If you’re using your knowledge to help them make a decision, you should be charging. Time is your greatest resource and you must protect it. This will allow you to offer your most well-deserving and paying clients more time and energy on their projects. Charging also allows you to avoid building any resentment that can occur when you feel a client is taking advantage of you.
How to prepare your event planning business to receive genuine leads
So how can you make things easier on yourself? Advertise as much information as possible on your event planning business’ public channels! By providing a rough guide on your website at the starting price for your event planning services, you’ll save yourself a lot of time.

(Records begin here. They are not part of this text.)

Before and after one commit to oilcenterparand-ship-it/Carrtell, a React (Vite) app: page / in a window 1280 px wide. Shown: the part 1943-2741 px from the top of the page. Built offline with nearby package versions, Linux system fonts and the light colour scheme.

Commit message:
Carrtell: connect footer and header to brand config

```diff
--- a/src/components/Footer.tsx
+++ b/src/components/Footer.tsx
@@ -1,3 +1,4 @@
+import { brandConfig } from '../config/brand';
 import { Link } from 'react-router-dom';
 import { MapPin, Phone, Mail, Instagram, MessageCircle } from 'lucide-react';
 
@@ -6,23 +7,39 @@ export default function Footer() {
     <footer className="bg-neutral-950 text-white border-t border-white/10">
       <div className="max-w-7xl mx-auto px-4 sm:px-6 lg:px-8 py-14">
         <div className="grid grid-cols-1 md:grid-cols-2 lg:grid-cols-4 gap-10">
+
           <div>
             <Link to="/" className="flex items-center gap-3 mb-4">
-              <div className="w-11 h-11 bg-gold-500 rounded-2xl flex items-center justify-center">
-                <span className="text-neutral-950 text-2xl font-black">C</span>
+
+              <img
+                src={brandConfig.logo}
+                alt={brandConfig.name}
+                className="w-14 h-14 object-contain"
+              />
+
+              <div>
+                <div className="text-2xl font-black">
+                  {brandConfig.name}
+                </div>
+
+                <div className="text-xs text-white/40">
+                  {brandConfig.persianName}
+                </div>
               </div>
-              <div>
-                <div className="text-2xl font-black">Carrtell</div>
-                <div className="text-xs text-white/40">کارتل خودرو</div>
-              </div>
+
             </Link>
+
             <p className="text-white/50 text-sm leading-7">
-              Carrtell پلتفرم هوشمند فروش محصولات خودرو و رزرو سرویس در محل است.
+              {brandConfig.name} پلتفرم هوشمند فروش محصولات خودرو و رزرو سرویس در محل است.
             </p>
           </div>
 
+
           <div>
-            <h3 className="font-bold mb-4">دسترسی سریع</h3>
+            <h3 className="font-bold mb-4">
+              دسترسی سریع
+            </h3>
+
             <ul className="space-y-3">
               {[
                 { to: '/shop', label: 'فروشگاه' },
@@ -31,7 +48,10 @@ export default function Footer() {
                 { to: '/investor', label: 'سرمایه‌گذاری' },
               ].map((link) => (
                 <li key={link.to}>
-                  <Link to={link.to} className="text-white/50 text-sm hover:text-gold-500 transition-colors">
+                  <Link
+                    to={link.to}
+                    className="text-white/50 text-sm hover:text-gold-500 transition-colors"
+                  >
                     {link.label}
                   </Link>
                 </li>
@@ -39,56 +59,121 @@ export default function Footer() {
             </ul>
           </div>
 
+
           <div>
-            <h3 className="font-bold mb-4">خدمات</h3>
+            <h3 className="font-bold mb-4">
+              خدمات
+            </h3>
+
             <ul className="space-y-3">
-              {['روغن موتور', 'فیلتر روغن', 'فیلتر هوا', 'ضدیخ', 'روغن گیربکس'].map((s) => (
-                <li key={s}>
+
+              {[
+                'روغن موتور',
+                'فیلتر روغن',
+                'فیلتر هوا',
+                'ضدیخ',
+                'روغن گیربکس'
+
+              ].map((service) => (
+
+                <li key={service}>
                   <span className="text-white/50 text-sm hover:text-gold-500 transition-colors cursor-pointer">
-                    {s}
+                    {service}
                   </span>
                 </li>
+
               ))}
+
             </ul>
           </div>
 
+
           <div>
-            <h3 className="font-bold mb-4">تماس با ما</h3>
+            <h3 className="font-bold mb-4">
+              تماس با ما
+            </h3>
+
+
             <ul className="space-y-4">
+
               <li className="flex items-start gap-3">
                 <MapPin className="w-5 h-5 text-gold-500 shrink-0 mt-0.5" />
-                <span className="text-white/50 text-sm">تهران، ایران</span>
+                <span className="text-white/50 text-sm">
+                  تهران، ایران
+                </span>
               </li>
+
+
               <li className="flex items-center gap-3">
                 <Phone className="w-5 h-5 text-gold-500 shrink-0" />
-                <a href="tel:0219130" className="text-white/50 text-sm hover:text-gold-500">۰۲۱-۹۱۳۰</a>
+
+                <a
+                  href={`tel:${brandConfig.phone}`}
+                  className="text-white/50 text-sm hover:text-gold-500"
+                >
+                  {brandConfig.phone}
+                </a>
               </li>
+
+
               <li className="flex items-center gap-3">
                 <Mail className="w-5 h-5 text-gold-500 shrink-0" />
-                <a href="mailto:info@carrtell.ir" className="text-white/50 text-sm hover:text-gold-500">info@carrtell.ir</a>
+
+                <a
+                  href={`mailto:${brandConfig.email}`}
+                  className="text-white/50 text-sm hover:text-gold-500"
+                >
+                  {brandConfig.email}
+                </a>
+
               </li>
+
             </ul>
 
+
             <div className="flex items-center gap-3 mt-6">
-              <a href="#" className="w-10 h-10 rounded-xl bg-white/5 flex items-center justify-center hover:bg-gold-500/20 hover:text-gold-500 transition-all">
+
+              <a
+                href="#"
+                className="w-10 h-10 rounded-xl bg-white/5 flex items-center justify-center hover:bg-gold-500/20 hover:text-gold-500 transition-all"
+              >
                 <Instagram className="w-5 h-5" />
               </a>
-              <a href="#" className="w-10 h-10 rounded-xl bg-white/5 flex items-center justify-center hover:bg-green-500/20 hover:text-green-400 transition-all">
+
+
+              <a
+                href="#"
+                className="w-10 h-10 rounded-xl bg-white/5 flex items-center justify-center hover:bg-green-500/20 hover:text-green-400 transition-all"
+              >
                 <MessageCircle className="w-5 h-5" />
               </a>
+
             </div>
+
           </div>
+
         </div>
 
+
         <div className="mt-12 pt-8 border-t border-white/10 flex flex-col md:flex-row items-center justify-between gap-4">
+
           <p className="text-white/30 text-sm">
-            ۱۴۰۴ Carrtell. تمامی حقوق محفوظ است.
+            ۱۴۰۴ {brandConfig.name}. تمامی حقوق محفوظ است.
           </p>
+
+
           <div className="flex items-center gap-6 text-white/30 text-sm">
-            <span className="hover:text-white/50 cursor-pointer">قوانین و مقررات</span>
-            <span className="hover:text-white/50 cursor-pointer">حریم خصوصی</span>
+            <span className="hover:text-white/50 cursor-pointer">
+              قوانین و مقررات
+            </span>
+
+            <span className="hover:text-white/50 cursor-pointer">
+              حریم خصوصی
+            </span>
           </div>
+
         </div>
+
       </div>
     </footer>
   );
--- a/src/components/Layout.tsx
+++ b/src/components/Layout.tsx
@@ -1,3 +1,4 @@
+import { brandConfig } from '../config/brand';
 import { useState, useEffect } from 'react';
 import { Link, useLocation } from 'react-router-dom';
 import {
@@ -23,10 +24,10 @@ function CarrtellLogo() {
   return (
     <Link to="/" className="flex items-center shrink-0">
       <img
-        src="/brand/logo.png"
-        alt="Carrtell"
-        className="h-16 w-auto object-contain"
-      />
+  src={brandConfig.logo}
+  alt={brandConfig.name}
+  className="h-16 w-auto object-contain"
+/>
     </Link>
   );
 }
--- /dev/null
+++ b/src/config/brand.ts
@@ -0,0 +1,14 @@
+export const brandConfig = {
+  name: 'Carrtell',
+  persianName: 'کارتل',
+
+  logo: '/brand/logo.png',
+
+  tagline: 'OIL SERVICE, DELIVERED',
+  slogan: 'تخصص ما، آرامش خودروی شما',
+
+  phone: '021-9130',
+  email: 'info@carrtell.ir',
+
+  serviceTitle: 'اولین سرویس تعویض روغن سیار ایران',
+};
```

Having a great portfolio, a list of your event planning certifications and accolades will show them that you’re worth your price. You’ll receive more relevant phone calls from serious inquirers than otherwise. And you’ll save your breath in going over the pricing strategy with inquirers over and over again.
Don’t be a “yes man”
Let’s be clear, we’re not saying that you shouldn’t give 110% to your event planning jobs. You should always try your best to give your clients their dream event. But not every client will be a good match for your event planning business.
Listen to your gut and remind yourself that you don’t need to say yes to every potential client. It’s okay to say no and be picky about who you work with. We know, it’s tough to turn away business when you’re just starting your event planning career—you naturally want to take every opportunity possible. But when you’re true to yourself, you’ll find yourself enjoying your work, and your clients will definitely notice!
Do you have any tips to avoid being ghosted? Share them in the comments!